As security environments evolve, the European Union (EU) has started a process of closer cooperation in security and defense — the main initiative of a Permanent Structured Cooperation on security and defense (PESCO), as outlined in the Treaty of the EU, Articles 42 (6) and 46, as well as Protocol 10. Through PESCO, EU member states have agreed to increase their effectiveness in addressing security challenges and in further integrating and strengthening defense cooperation within the EU framework.

Cooperation Through Binding Commitments

PESCO is a treaty-based framework and process that will deepen defense cooperation amongst EU member states capable and willing to do so. The framework strives to jointly develop defense capabilities and make them available for EU military operations, which will enhance the EU’s capacity as an international security actor and will maximize the effectiveness of defense spending. A total of 25 member states have decided to participate in PESCO.[1]

The difference between PESCO and other forms of cooperation is the legally binding nature of the commitments undertaken by the participating member states. The decision to participate was made voluntarily by each participating member state, and decision-making will remain in the hands of the participating member states.

PESCO is not meant to compete with NATO, but rather encourage cooperation and interconnect national armaments industries; e.g., EU member states are providing 178 different weapon systems, in comparison, the U.S. uses 30 (as of 2017).

PESCO Projects

Currently 34 projects will be developed in the context of PESCO. The projects range from the establishment of a European Medical Command, an EU Training Mission Competence Centre, Cyber Rapid Response Teams, Mutual Assistance in Cyber Security, Military Disaster Relief, or an upgrade of Maritime Surveillance to the creation of an European Military Space Surveillance Awareness Network, a joint EU Intelligence School, specialized Helicopter Training, as well as co-basing, which would allow the joint use of national and overseas bases.
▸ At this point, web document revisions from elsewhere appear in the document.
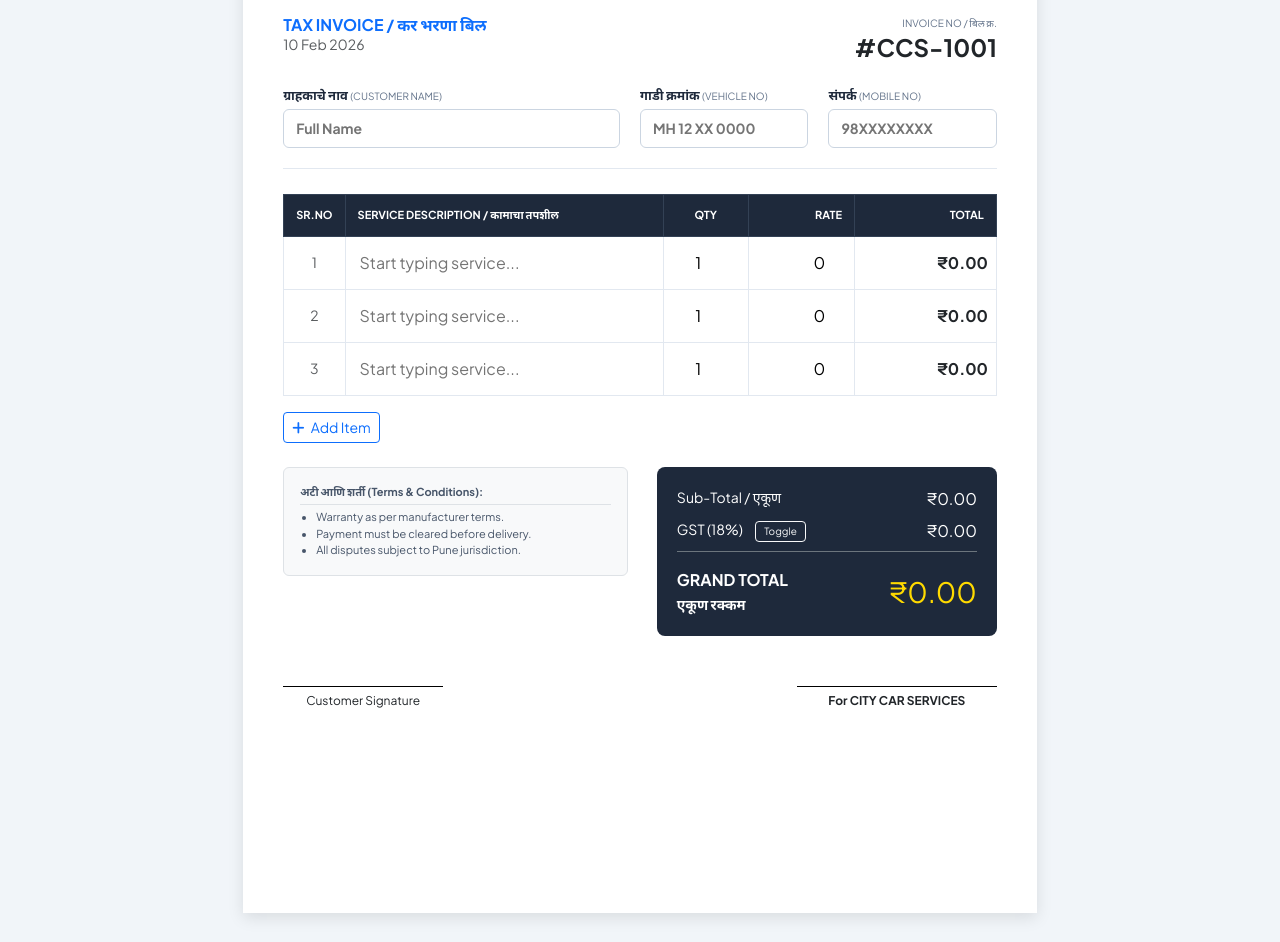
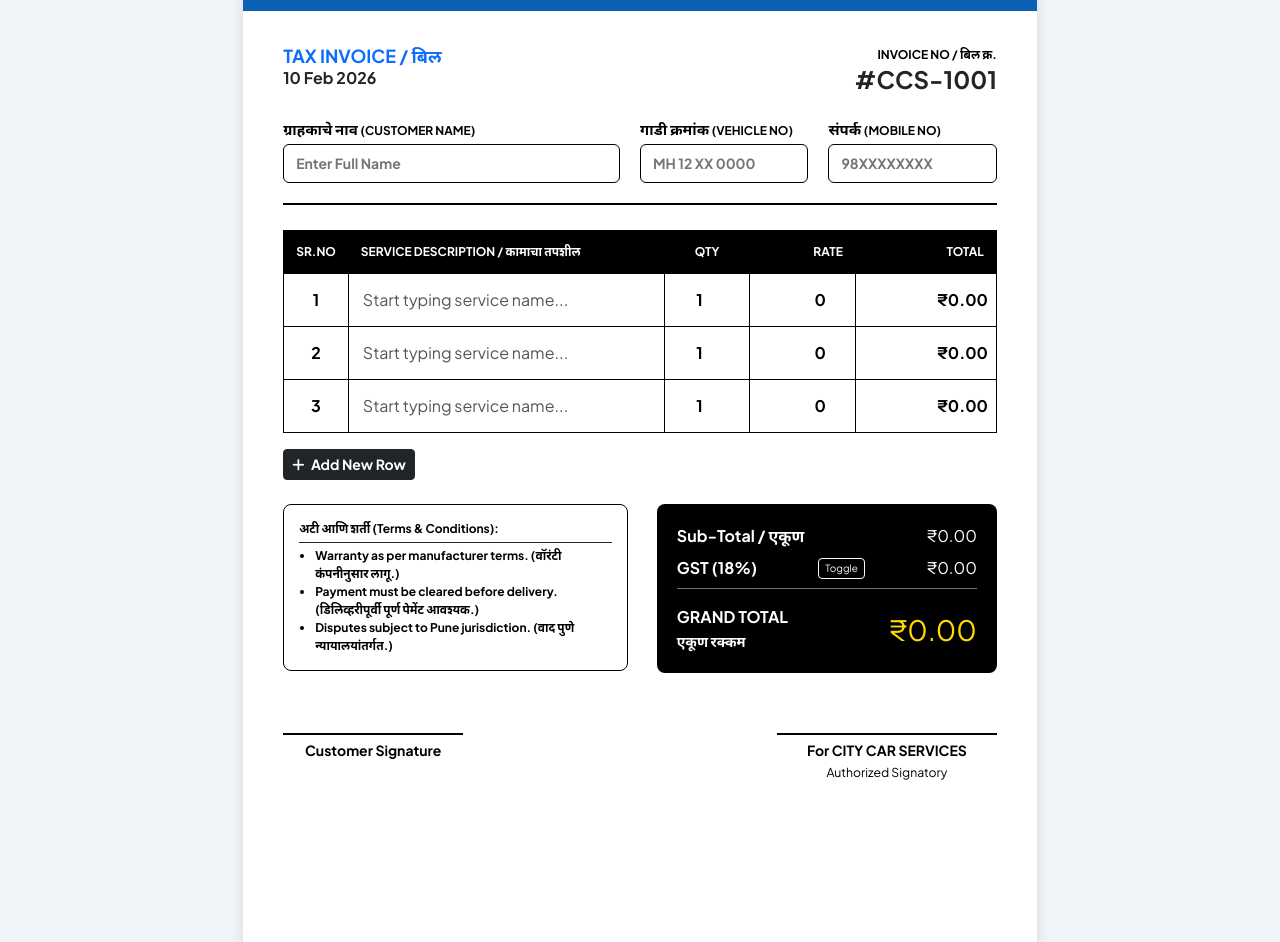
Before and after one commit to Studnit/bikeservice, a plain HTML site: page index.html in a window 1280 px wide. Shown: the part 284-1226 px from the top of the page. Drawn offline with nearby package versions, Linux system fonts and the light colour scheme.

Commit message:
Update index.html

```diff
--- a/index.html
+++ b/index.html
@@ -11,84 +11,55 @@
     <script src="https://cdnjs.cloudflare.com/ajax/libs/html2pdf.js/0.10.1/html2pdf.bundle.min.js"></script>
 
     <style>
-        :root { --primary: #0b5fb4; --accent: #ffda00; --slate: #1e293b; --light-border: #e2e8f0; }
-        body {
-            font-family: 'Plus Jakarta Sans', 'Noto Sans Devanagari', sans-serif;
-            background: #f1f5f9; padding: 20px 0;
-        }
+        :root { --primary: #0b5fb4; --accent: #ffda00; --slate: #000000; --light-border: #000000; }
+        body { font-family: 'Plus Jakarta Sans', 'Noto Sans Devanagari', sans-serif; background: #f1f5f9; padding: 20px 0; color: #000; }
 
-        .a4-wrapper {
-            width: 210mm; min-height: 297mm; margin: 0 auto;
-            background: #fff; box-shadow: 0 5px 15px rgba(0,0,0,0.1);
-        }
-
+        .a4-wrapper { width: 210mm; min-height: 297mm; margin: 0 auto; background: #fff; box-shadow: 0 5px 15px rgba(0,0,0,0.1); }
         .header-banner { background: var(--primary); color: #fff; }
-        .top-info { background: rgba(0,0,0,0.2); padding: 6px 25px; font-size: 13px; display: flex; justify-content: space-between; font-weight: 600; }
-
+        .top-info { background: rgba(0,0,0,0.2); padding: 6px 25px; font-size: 13px; display: flex; justify-content: space-between; font-weight: 600; color: #fff; }
         .main-header { display: flex; align-items: center; padding: 25px 30px; text-align: center; gap: 20px; }
         .logo-box { width: 130px; height: 90px; display: flex; align-items: center; justify-content: center; }
         .logo-box img { max-width: 100%; max-height: 100%; object-fit: contain; }
-
         .brand-text { flex: 1; }
         .brand-text h1 { font-size: 42px; font-weight: 800; margin: 0; line-height: 1; }
         .marathi-brand { font-size: 24px; font-weight: 700; display: block; margin-top: 2px; color: var(--accent); }
-        .address-bar { font-size: 13px; margin-top: 8px; opacity: 0.9; }
+        .address-bar { font-size: 13px; margin-top: 8px; opacity: 1; font-weight: 600; }
 
-        #pdfContent { padding: 30px 40px; }
-        .customer-info-grid {
-            display: grid;
-            grid-template-columns: 2fr 1fr 1fr;
-            gap: 20px;
-            margin-bottom: 25px;
-            border-bottom: 1px solid var(--light-border);
-            padding-bottom: 20px;
-        }
+        .customer-info-grid { display: grid; grid-template-columns: 2fr 1fr 1fr; gap: 20px; margin-bottom: 25px; border-bottom: 2px solid #000; padding-bottom: 20px; }
 
-        .marathi-label { font-size: 13px; color: var(--slate); font-weight: 700; margin-bottom: 4px; display: block; }
-        .english-sub { font-size: 10px; color: #64748b; font-weight: 400; text-transform: uppercase; }
+        /* INCREASED LABEL SIZES */
+        .marathi-label { font-size: 15px; color: #000; font-weight: 800; margin-bottom: 4px; display: block; }
+        .english-sub { font-size: 12px; color: #000; font-weight: 600; text-transform: uppercase; }
 
-        .form-control-static {
-            border: 1px solid #cbd5e1;
-            border-radius: 6px;
-            padding: 8px 12px;
-            font-size: 14px;
-            font-weight: 600;
-            width: 100%;
-        }
+        .form-control-static { border: 1.5px solid #000; border-radius: 6px; padding: 8px 12px; font-size: 14px; font-weight: 700; width: 100%; color: #000; }
 
-        /* LIGHTER ITEM UI */
         .table-custom { width: 100%; border-collapse: collapse; }
-        .table-custom thead { background: var(--slate); color: #fff; }
-        .table-custom th { padding: 12px; font-size: 11px; text-transform: uppercase; border: 1px solid #334155; }
-        .table-custom td { padding: 8px; border: 1px solid var(--light-border); vertical-align: middle; }
+        .table-custom thead { background: #000; color: #fff; }
+        .table-custom th { padding: 12px; font-size: 12px; text-transform: uppercase; border: 1px solid #000; color: #fff; }
+        .table-custom td { padding: 8px; border: 1px solid #000; vertical-align: middle; color: #000; }
 
-        .item-input { border: 1px solid transparent; background: transparent; width: 100%; padding: 5px; transition: 0.2s; }
+        .item-input { border: 1px solid transparent; background: transparent; width: 100%; padding: 5px; font-weight: 700; color: #000; }
+        .item-input::placeholder { color: #555; font-weight: 400; }
         .item-input:hover, .item-input:focus { border-color: var(--primary); background: #fff; outline: none; border-radius: 4px; }
 
-        .total-box {
-            background: var(--slate); color: white; padding: 20px;
-            border-radius: 8px; width: 340px; margin-left: auto;
-        }
+        .total-box { background: #000; color: white; padding: 20px; border-radius: 8px; width: 340px; margin-left: auto; }
+        .gst-inactive { color: #ff4d4d; text-decoration: line-through; }
 
-        .gst-toggle-btn {
-            font-size: 10px; padding: 2px 8px; margin-left: 10px;
-        }
+        .terms-box { border: 1.5px solid #000; padding: 15px; border-radius: 8px; font-size: 12px; color: #000; font-weight: 600; }
 
-        @media print {
-            .no-print { display: none !important; }
-            .a4-wrapper { box-shadow: none; margin: 0; width: 100%; }
-        }
+        @media print { .no-print { display: none !important; } .a4-wrapper { box-shadow: none; margin: 0; width: 100%; border: none; } }
+        .action-bar { position: sticky; top: 0; z-index: 1000; background: #fff; padding: 15px; border-bottom: 2px solid #000; box-shadow: 0 2px 10px rgba(0,0,0,0.1); }
     </style>
 </head>
 <body>
 
-<div class="container no-print mb-3 text-center d-flex justify-content-center gap-3">
-    <button class="btn btn-primary px-5 fw-bold" onclick="finalizeAndSave()">
-        <i class="fa-solid fa-file-pdf me-2"></i>GENERATE INVOICE
-    </button>
+<div class="action-bar no-print text-center d-flex justify-content-center gap-3">
+    <button class="btn btn-dark fw-bold" onclick="location.reload()"> <i class="fa-solid fa-rotate me-2"></i>NEW BILL</button>
+    <button class="btn btn-primary px-4 fw-bold" onclick="finalizeAndSave()"> <i class="fa-solid fa-file-pdf me-2"></i>GENERATE PDF</button>
+    <button class="btn btn-success px-4 fw-bold" onclick="sendToWhatsApp()"> <i class="fa-brands fa-whatsapp me-2"></i>SEND WHATSAPP</button>
 </div>
 
-<div class="a4-wrapper" id="printArea">
+<div class="a4-wrapper mt-3" id="printArea">
     <div class="header-banner">
         <div class="top-info">
             <span><i class="fa-solid fa-phone me-1"></i> 8698228740 / 9130172939</span>
@@ -96,36 +67,32 @@
             <span>Pune, Maharashtra</span>
         </div>
         <div class="main-header">
-            <div class="logo-box">
-                <img src="https://raw.githubusercontent.com/Studnit/carservice/main/image.png">
-            </div>
+            <div class="logo-box"><img src="https://raw.githubusercontent.com/Studnit/carservice/main/image.png"></div>
             <div class="brand-text">
                 <h1>CITY CAR SERVICES</h1>
                 <span class="marathi-brand">सिटी कार सर्व्हिसेस</span>
                 <div class="address-bar">Radha Chowk, Mahalunge Road, Baner, Pune - 411045</div>
             </div>
-            <div class="logo-box">
-                <img src="https://raw.githubusercontent.com/Studnit/carservice/main/image.png">
-            </div>
+            <div class="logo-box"><img src="https://raw.githubusercontent.com/Studnit/carservice/main/image.png"></div>
         </div>
     </div>
 
     <div style="padding: 30px 40px;">
         <div class="d-flex justify-content-between align-items-center mb-4">
             <div>
-                <h6 class="mb-0 fw-bold text-primary">TAX INVOICE / कर भरणा बिल</h6>
-                <div class="text-muted small" id="currentDate"></div>
+                <h6 class="mb-0 fw-bold text-primary" id="billTypeLabel" style="font-size: 18px;">TAX INVOICE / बिल</h6>
+                <div class="text-dark fw-bold" id="currentDate"></div>
             </div>
             <div class="text-end">
                 <span class="english-sub">Invoice No / बिल क्र.</span>
-                <div class="h4 fw-bold mb-0" id="invoiceIdDisplay">#CCS-1001</div>
+                <div class="h4 fw-bold mb-0 text-dark" id="invoiceIdDisplay">#CCS-1001</div>
             </div>
         </div>
 
         <div class="customer-info-grid">
             <div class="form-group">
                 <label class="marathi-label">ग्राहकाचे नाव <span class="english-sub">(Customer Name)</span></label>
-                <input type="text" class="form-control-static" id="custName" placeholder="Full Name">
+                <input type="text" class="form-control-static" id="custName" placeholder="Enter Full Name">
             </div>
             <div class="form-group">
                 <label class="marathi-label">गाडी क्रमांक <span class="english-sub">(Vehicle No)</span></label>
@@ -133,7 +100,7 @@
             </div>
             <div class="form-group">
                 <label class="marathi-label">संपर्क <span class="english-sub">(Mobile No)</span></label>
-                <input type="text" class="form-control-static" id="whatsapp" placeholder="98XXXXXXXX">
+                <input type="number" class="form-control-static" id="whatsapp" placeholder="98XXXXXXXX">
             </div>
         </div>
 
@@ -152,44 +119,37 @@
 
         <datalist id="serviceList">
             <option value="Full Service (पूर्ण सर्व्हिसिंग)">
-            <option value="Oil Change (इंजिन ऑईल बदलणे)">
+            <option value="Engine Oil Change (इंजिन ऑईल बदलणे)">
             <option value="Brake Pad Replacement (ब्रेक पॅड बदलणे)">
-            <option value="Wheel Alignment (व्हील अलाइनमेंट)">
-            <option value="Wheel Balancing (व्हील बॅलेंसिंग)">
             <option value="AC Gas Refill (एसी गॅस रिफिल)">
             <option value="Washing & Cleaning (वॉशिंग आणि क्लीनिंग)">
-            <option value="Clutch Work (क्लचचे काम)">
+            <option value="Wheel Alignment & Balancing (अलाइनमेंट आणि बॅलेंसिंग)">
+            <option value="Clutch Plate Replacement (क्लच प्लेट बदलणे)">
             <option value="Suspension Work (सस्पेन्शनचे काम)">
-            <option value="Battery Checkup (बॅटरी तपासणी)">
-            <option value="Coolant Top-up (कुलंट टॉप-अप)">
-            <option value="Interior Cleaning (इंटिरिअर क्लीनिंग)">
         </datalist>
 
-        <button class="btn btn-sm btn-outline-primary no-print mt-3" onclick="addRow()">
-            <i class="fa-solid fa-plus me-1"></i> Add Item
-        </button>
+        <button class="btn btn-sm btn-dark no-print mt-3 fw-bold" onclick="addRow()"> <i class="fa-solid fa-plus me-1"></i> Add New Row </button>
 
         <div class="row mt-4">
             <div class="col-6">
-                <div class="border p-3 rounded bg-light" style="font-size: 11px; color: #475569;">
-                    <p class="fw-bold mb-1 border-bottom pb-1">अटी आणि शर्ती (Terms & Conditions):</p>
+                <div class="terms-box">
+                    <p class="fw-bold mb-1 border-bottom border-dark pb-1">अटी आणि शर्ती (Terms & Conditions):</p>
                     <ul class="ps-3 mb-0">
-                        <li>Warranty as per manufacturer terms.</li>
-                        <li>Payment must be cleared before delivery.</li>
-                        <li>All disputes subject to Pune jurisdiction.</li>
+                        <li>Warranty as per manufacturer terms. (वॉरंटी कंपनीनुसार लागू.)</li>
+                        <li>Payment must be cleared before delivery. (डिलिव्हरीपूर्वी पूर्ण पेमेंट आवश्यक.)</li>
+                        <li>Disputes subject to Pune jurisdiction. (वाद पुणे न्यायालयांतर्गत.)</li>
                     </ul>
                 </div>
             </div>
             <div class="col-6">
                 <div class="total-box">
                     <div class="d-flex justify-content-between mb-2">
-                        <span class="small">Sub-Total / एकूण</span>
+                        <span class="fw-bold">Sub-Total / एकूण</span>
                         <span id="subtotalDisplay">₹0.00</span>
                     </div>
                     <div class="d-flex justify-content-between mb-3 pb-2 border-bottom border-secondary align-items-center">
-                        <span class="small">GST (18%)
-                            <button class="btn btn-outline-light btn-sm gst-toggle-btn no-print" onclick="toggleGST()">Toggle</button>
-                        </span>
+                        <span class="fw-bold" id="gstLabel">GST (18%)</span>
+                        <button class="btn btn-outline-light btn-sm no-print" style="font-size: 10px; padding: 2px 6px;" onclick="toggleGST()">Toggle</button>
                         <span id="taxDisplay">₹0.00</span>
                     </div>
                     <div class="d-flex justify-content-between align-items-center">
@@ -200,13 +160,9 @@
             </div>
         </div>
 
-        <div style="margin-top: 50px;" class="d-flex justify-content-between text-center">
-            <div style="width: 160px; border-top: 1px solid #000; padding-top: 5px; font-size: 12px;">
-                Customer Signature
-            </div>
-            <div style="width: 200px; border-top: 1px solid #000; padding-top: 5px; font-size: 12px;">
-                <b>For CITY CAR SERVICES</b>
-            </div>
+        <div style="margin-top: 60px;" class="d-flex justify-content-between text-center">
+            <div style="width: 180px; border-top: 2px solid #000; padding-top: 5px; font-size: 14px; font-weight: 700;">Customer Signature</div>
+            <div style="width: 220px; border-top: 2px solid #000; padding-top: 5px; font-size: 14px;"><b>For CITY CAR SERVICES</b><br><small>Authorized Signatory</small></div>
         </div>
     </div>
 </div>
@@ -225,17 +181,27 @@
         const sr = tb.children.length + 1;
         const tr = document.createElement("tr");
         tr.innerHTML = `
-            <td class="text-center text-muted small">${sr}</td>
-            <td><input class="item-input" list="serviceList" placeholder="Start typing service..."></td>
+            <td class="text-center fw-bold">${sr}</td>
+            <td><input class="item-input" list="serviceList" placeholder="Start typing service name..."></td>
             <td><input type="number" class="item-input text-center" value="1" oninput="calculate()"></td>
             <td><input type="number" class="item-input text-end" value="0" oninput="calculate()"></td>
-            <td class="text-end fw-bold" id="rowTotal">₹0.00</td>
+            <td class="text-end fw-bold">₹0.00</td>
         `;
         tb.appendChild(tr);
     }
 
     function toggleGST() {
         isGSTEnabled = !isGSTEnabled;
+        const label = document.getElementById("gstLabel");
+        const billLabel = document.getElementById("billTypeLabel");
+
+        if(isGSTEnabled) {
+            label.className = "fw-bold";
+            billLabel.innerText = "TAX INVOICE / बिल";
+        } else {
+            label.className = "gst-inactive fw-bold";
+            billLabel.innerText = "ESTIMATE / कच्चा बिल";
+        }
         calculate();
     }
 
@@ -257,26 +223,35 @@
         document.getElementById("grandTotalDisplay").innerText = "₹" + grand.toLocaleString('en-IN', {minimumFractionDigits: 2});
     }
 
+    function sendToWhatsApp() {
+        const phone = document.getElementById("whatsapp").value;
+        const name = document.getElementById("custName").value || "Customer";
+        const veh = document.getElementById("vehNo").value || "Vehicle";
+        const total = document.getElementById("grandTotalDisplay").innerText;
+        const invId = document.getElementById("invoiceIdDisplay").innerText;
+
+        if(!phone) { alert("Please enter mobile number!"); return; }
+
+        const text = `*CITY CAR SERVICES*%0A--------------------------%0AHello *${name}*,%0AYour bill for *${veh}* is ready.%0A%0A*Bill No:* ${invId}%0A*Total Amount:* ${total}%0A--------------------------%0A_Please collect your vehicle._`;
+        window.open(`https://wa.me/91${phone}?text=${text}`, '_blank');
+    }
+
     function finalizeAndSave() {
         const element = document.getElementById("printArea");
-        const opt = {
-            margin: 0,
-            filename: `CityCar_Invoice_${lastId}.pdf`,
-            image: { type: 'jpeg', quality: 0.98 },
+        html2pdf().set({
+            margin: 0, filename: `CityCar_Invoice_${lastId}.pdf`,
+            image: { type: 'jpeg', quality: 1 },
             html2canvas: { scale: 3, useCORS: true },
             jsPDF: { unit: 'mm', format: 'a4', orientation: 'portrait' }
-        };
-
-        html2pdf().set(opt).from(element).save().then(() => {
+        }).from(element).save().then(() => {
             lastId++;
             localStorage.setItem('ccs_id_v4', lastId);
             updateHeader();
         });
     }
 
-    // Initialize
     updateHeader();
-    for(let i=0; i<3; i++) addRow(); // Add 3 default empty rows
+    for(let i=0; i<3; i++) addRow();
 </script>
 </body>
 </html>
```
Each of the projects is carried forward by varying PESCO participating member states and is coordinated by one or more PESCO participating member states. The project members may agree among themselves to allow other participating member states to join as a project member or as a project observer.

Notable Projects within the PESCO Framework

Indirect Fire Support (EuroArtillery)

Slovakia, Italy

The Indirect Fire Support (EuroArtillery) will develop a mobile precision artillery platform, which would contribute to the EU’s combat capability requirement in military operations. This platform is expected to include land battle decisive ammunition, non-lethal ammunition, and a common fire control system for improving coordination and interoperability in multinational operations. This project aims at procuring a new capability/platform of a key mission component for land forces in the short to mid-term.

European Military Space Surveillance Awareness Network (EU-SSA-N)

Italy, France

The main scope of this project is to develop an autonomous, sovereign EU military SSA capability that is interoperable, integrated, and harmonized with the EU-SST framework initiative for the protection of European MS Space assets and services. It will also enable an appropriate response to natural and manmade threats.